Scott Benjamin

High Speed Stuff Wrap-up: Ford's Model T and Making Your Own Car Parts

Listen to High Speed Stuff on iTunes

I'm going to make this brief today. Right to the point -- I promise. So, without further fanfare, here's what Ben and I have been up to on our High Speed Stuff podcast over the past week...

On Tuesday, Ben and I (inspired by a short feature in a recent edition of Car and Driver) had a conversation about what it really takes to start (and drive) an antique Ford Model T. If you recall, it was about two months ago when I first posted a blog entry about this same topic. Well, a lot of time has since passed, but I still can't get over the deceptive appearance of the Model T. It looks so easy to operate, yet when you learn the details of what it really takes to start and drive a Ford Model T...well, I think Ben was shocked, too! Give this episode a few minutes of your time and I think you'll be surprised, as well.

Thursday we went considerably more high-tech. Ben and I investigated the idea that you might be able to make your own car parts. How? Well, rapid prototyping, of course. The process allows you to form parts right before your very own eyes out of ultra-violet sensitive resin, plastic, wood, paper or even metal. There's even a desktop version that allows you to make a 3-D print of whatever design you choose -- and it's (relatively) affordable, too! After you hear this episode of High Speed Stuff you're probably going to want to see these rapid prototyping machines in action, so here's an example.

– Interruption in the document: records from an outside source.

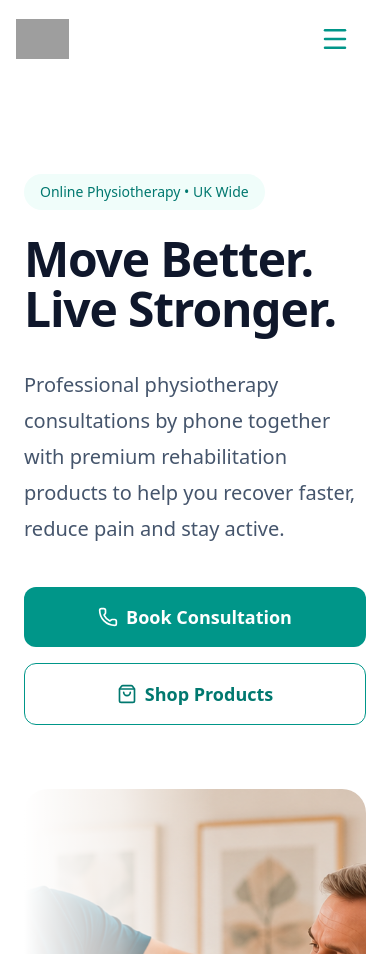
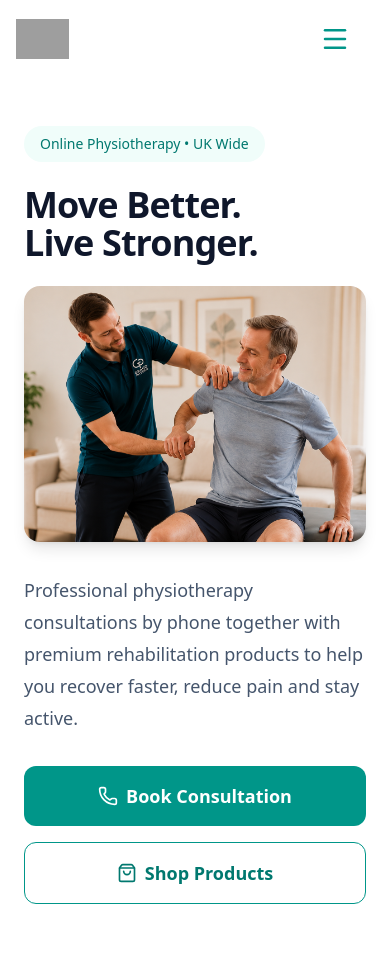
Before and after one commit to sbratuszewski/grand-physios, a React (Vite) app: page / in a window 390 px wide. Shown: the top 954 px of the page. Built offline with nearby package versions, Linux system fonts and the light colour scheme; grey boxes are pictures that could not be loaded.

Commit message:
HeroSection layout

```diff
--- a/src/components/home/HeroSection.jsx
+++ b/src/components/home/HeroSection.jsx
@@ -1,56 +1,68 @@
 import { ShoppingBag, Phone } from 'lucide-react'
 import Container from '../ui/Container'
-import heroImg from '../../assets/grand-physios-hero-pic2.png'
+import heroBg from '../../assets/grand-physios-hero-pic2.png'
 import Button from '../ui/Button'
 
 const HeroSection = () => {
   return (
-    <section className="bg-white">
-      <Container className="py-24">
-        <div className="grid lg:grid-cols-2 items-center gap-16">
-          {/* LEFT */}
+    <section className="relative w-full bg-white overflow-hidden flex items-center">
+      {/* 1. TŁO DLA EKRANÓW LG+ (Tylko po prawej stronie) */}
+      <div className="hidden lg:flex absolute inset-0 justify-end">
+        <div className="relative w-1/2 h-full">
+          <img
+            src={heroBg}
+            alt="Grand Physios consultation background"
+            className="w-full h-full object-cover object-center"
+          />
+          <div className="absolute inset-0 bg-gradient-to-r from-white via-white/80 to-transparent" />
+        </div>
+      </div>
 
-          <div>
+      {/* 2. TREŚĆ I ZDJĘCIE MOBILNE */}
+      <Container className="relative z-10 py-12 lg:py-24">
+        <div className="grid lg:grid-cols-2 items-center gap-8 lg:gap-16">
+          {/* LEWA KOLUMNA (Na mobile pełna szerokość) */}
+          <div className="flex flex-col items-start">
             <span className="inline-flex items-center rounded-full bg-teal-50 px-4 py-2 text-sm font-medium text-teal-700 mb-6">
               Online Physiotherapy • UK Wide
             </span>
 
-            <h1 className="text-5xl lg:text-7xl font-black tracking-tight leading-[1.05] text-slate-900">
+            <h1 className="text-4xl sm:text-5xl lg:text-7xl font-black tracking-tight leading-[1.05] text-slate-900">
               Move Better.
               <br />
               Live Stronger.
             </h1>
 
-            <p className="mt-8 text-xl leading-9 text-slate-600 max-w-xl">
+            {/* ZDJĘCIE MOBILNE (Widoczne tylko do rozdzielczości lg, umieszczone pod nagłówkiem) */}
+            <div className="w-full mt-6 mb-2 lg:hidden rounded-2xl overflow-hidden shadow-lg">
+              <img
+                src={heroBg}
+                alt="Grand Physios consultation"
+                className="w-full h-64 sm:h-80 object-cover"
+              />
+            </div>
+
+            <p className="mt-6 lg:mt-8 text-lg sm:text-xl leading-8 sm:leading-9 text-slate-600 max-w-xl">
               Professional physiotherapy consultations by phone together with
               premium rehabilitation products to help you recover faster, reduce
               pain and stay active.
             </p>
 
-            <div className="flex flex-col sm:flex-row gap-4 mt-10">
-              <Button to="/contact" size="lg">
+            <div className="flex flex-col sm:flex-row gap-4 mt-8 lg:mt-10 w-full sm:w-auto">
+              <Button to="/contact" size="lg" className="justify-center">
                 <Phone size={20} />
                 Book Consultation
               </Button>
 
-              <Button to="/shop" variant="secondary" size="lg">
+              <Button to="/shop" variant="secondary" size="lg" className="justify-center">
                 <ShoppingBag size={20} />
                 Shop Products
               </Button>
             </div>
           </div>
 
-          {/* RIGHT */}
-
-          <div className="relative">
-            <div className="absolute inset-y-0 left-0 w-48 bg-gradient-to-r from-white via-white/70 to-transparent z-10" />
-
-            <img
-              src={heroImg}
-              alt="Grand Physios consultation"
-              className="w-full h-[650px] object-cover rounded-3xl"
-            />
-          </div>
+          {/* PRAWA KOLUMNA (Pusta przestrzeń rezerwowana dla tła na desktopie) */}
+          <div className="hidden lg:block" />
         </div>
       </Container>
     </section>
```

Anyway, that's what's happening on the High Speed Stuff podcast this week. My advice: Go to iTunes and give it a listen -- as always, it's completely free. Just don't forget while you're there to take the opportunity to browse through some of our older episodes and give us a little feedback. You can also let us know what you think in the comment section below, or if you'd rather send us an e-mail, you can do that, too. Ben always reads the address at the end of each podcast.

Podcast-related stuff: How Ford Works 1908-1927 Ford Model T How Stereolithography (3-D Layering) Works HowStuffWorks Videos - "Rocketships: Rapid Prototyping" How Podcasting Works